Squeak Carnwath mixes familiar and recognizable images-think New Image painting- within a smart, sharp fields of patterns built of numbers and colors then overlaid with words. Carnwath’s fields look conceptual; they are methodical in structure like an algebraic formula on a blackboard but then suffused with thoughts that stand out-a translation of her internal dialogue out loud onto the canvas for all to see. Like Mel Bochner’s recent language paintings and prints, or Joseph Kosuth’s room size neon sculpture, Carnwath has been using words for many decades. The broken phrases or private messages convey feelings, emotions, directions, observations and in one instance the outraged reply to her mate’s mumbling words while he slept: MY NAME’S NOT TINA she cried back. Hence a painting of the same name, loud, riotous lettering making it clear that there aint no Tina here. No she is not Tina and not anyone but Squeak a tough, thoroughly educated and aware former UC Berkeley teacher and full time artist who has built a forty year career yet without the kind of flamboyance and fan fare of other California painters such as her peers Ed Ruscha and his nomenclature of the everyday or Wayne Thiebaud and his personal diner aesthetic. Why one may ask? We no longer think of either Ruscha or Thiebaud as California painters. They are renowned across the US and abroad as well with exhibitions at galleries and museums nearly everywhere. For Carnwath such recognition is on the horizon; she is being discovered by a new generation that sees in her work a worldly and wise freedom. Carnwath is the interpreter of the present. Like Ruscha and Thiebaud she borrows from the everyday but she does not stop there; she wants us to think about this everyday. And as another painting shouts out at us WAITING FOR A MIRACLE, 1992 - Read more by Michael Klein, NAP Contributor, after the jump.
Squeak Carnwath | Identity, 1990, oil and alkyd on canvas, 82 x 82 inches, Photo Courtesy Squeak Carnwath
Squeak Carnwath | Miracle, 1992, oil and alkyd on canvas, 82 x 82 inches, Photo Courtesy Squeak Carnwath
Filed under: Other Voices | Tags: Michael Klein, Other Voices, Robert Baribeau

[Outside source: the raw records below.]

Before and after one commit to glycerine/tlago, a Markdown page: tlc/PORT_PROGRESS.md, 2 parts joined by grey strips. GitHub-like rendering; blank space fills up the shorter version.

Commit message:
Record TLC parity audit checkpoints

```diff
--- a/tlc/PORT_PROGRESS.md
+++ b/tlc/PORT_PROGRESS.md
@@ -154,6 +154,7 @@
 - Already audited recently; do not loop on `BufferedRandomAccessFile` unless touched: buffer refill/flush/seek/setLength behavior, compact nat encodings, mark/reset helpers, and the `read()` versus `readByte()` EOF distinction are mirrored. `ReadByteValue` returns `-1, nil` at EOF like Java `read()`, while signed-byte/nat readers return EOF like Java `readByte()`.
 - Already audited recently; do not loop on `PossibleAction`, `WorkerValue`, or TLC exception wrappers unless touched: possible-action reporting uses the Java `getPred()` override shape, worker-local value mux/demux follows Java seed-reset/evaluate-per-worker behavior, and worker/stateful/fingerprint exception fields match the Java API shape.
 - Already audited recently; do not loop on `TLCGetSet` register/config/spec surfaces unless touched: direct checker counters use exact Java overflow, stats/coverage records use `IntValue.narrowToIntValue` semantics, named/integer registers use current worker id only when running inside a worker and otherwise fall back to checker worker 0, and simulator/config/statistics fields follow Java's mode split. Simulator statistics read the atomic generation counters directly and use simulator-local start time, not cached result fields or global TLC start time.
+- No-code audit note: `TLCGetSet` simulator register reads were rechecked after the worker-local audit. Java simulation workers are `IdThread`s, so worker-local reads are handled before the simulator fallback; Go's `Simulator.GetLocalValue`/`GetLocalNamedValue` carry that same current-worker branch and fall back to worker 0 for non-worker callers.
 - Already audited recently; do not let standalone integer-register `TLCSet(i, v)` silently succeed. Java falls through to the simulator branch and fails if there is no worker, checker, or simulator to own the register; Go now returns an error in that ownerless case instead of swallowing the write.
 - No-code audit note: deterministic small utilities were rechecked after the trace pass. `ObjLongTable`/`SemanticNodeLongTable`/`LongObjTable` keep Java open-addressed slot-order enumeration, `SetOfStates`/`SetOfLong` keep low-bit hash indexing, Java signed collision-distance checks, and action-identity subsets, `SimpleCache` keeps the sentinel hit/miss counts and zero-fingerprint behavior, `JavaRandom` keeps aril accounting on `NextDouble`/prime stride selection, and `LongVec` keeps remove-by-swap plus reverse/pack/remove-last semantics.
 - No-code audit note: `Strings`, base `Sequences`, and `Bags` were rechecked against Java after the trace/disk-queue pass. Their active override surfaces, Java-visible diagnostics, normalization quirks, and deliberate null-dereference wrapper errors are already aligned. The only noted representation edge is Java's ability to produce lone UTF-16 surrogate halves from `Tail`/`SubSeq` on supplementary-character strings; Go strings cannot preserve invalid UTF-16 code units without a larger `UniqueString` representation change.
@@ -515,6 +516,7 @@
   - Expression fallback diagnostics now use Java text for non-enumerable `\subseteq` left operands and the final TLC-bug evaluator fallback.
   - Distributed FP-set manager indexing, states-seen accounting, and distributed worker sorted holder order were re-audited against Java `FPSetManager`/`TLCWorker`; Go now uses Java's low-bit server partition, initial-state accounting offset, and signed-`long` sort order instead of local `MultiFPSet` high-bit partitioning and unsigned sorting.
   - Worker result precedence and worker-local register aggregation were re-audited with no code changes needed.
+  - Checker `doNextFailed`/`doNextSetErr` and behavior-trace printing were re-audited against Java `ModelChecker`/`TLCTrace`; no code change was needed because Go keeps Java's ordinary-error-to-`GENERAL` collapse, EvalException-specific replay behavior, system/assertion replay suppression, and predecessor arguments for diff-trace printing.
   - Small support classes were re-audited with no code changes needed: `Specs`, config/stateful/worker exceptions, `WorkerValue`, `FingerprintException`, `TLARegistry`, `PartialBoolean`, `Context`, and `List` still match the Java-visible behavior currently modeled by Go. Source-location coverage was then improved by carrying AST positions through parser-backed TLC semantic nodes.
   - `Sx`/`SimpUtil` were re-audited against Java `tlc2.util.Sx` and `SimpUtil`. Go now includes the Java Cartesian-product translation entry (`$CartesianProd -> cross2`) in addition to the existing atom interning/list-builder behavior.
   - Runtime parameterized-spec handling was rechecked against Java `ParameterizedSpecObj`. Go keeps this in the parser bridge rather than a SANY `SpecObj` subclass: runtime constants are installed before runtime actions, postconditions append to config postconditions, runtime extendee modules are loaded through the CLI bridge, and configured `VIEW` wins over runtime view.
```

In the countryside north of NYC Robert Baribeau has been feverishly at work on a thirty-year exploration of the impact of landscape and place on abstraction. He is the measure of what he purveys and so his canvases and paintings on paper are simple declarations or essays on the way in which all aspects of nature can be construed through color, form and texture. While for some painters nature is translated in terms of representation or naturalism, Baribeau measures landscape through the dynamics of color and texture.
Robert Baribeau | Field Series, Untiled 466, 2003, mixed media on paper mounted on canvas, 51 1/2 x 73 inches
Courtesy Allan Stone Gallery, New York
Of course Baribeau’s landscapes are seen through the temperament and eye of a home grown abstract painter, someone whose roots are among the mystical painters of the Northwest of the 50s-he is from Aberdeen WA after all and the later stages of the New York School of the 60s. His paintings are a synthesis of sources perhaps influenced by the early Ab Ex works of Grace Hartigan, who also recorded the impression of places through striking colors on large canvases or the later abstract distillations of Joan Mitchell whose eye and palette were attuned to her years in France and working near Monet’s garden in Giverny.
Transplanted to the lower Hudson River Valley he is certainly not revitalizing the 19th century school of painting but though recognizing the sublime power inherent in nature and therefore finding pictorial equivalents of color and sign to match its wonder and chaos. - Read more by Michael Klein, NAP Contributor, after the jump.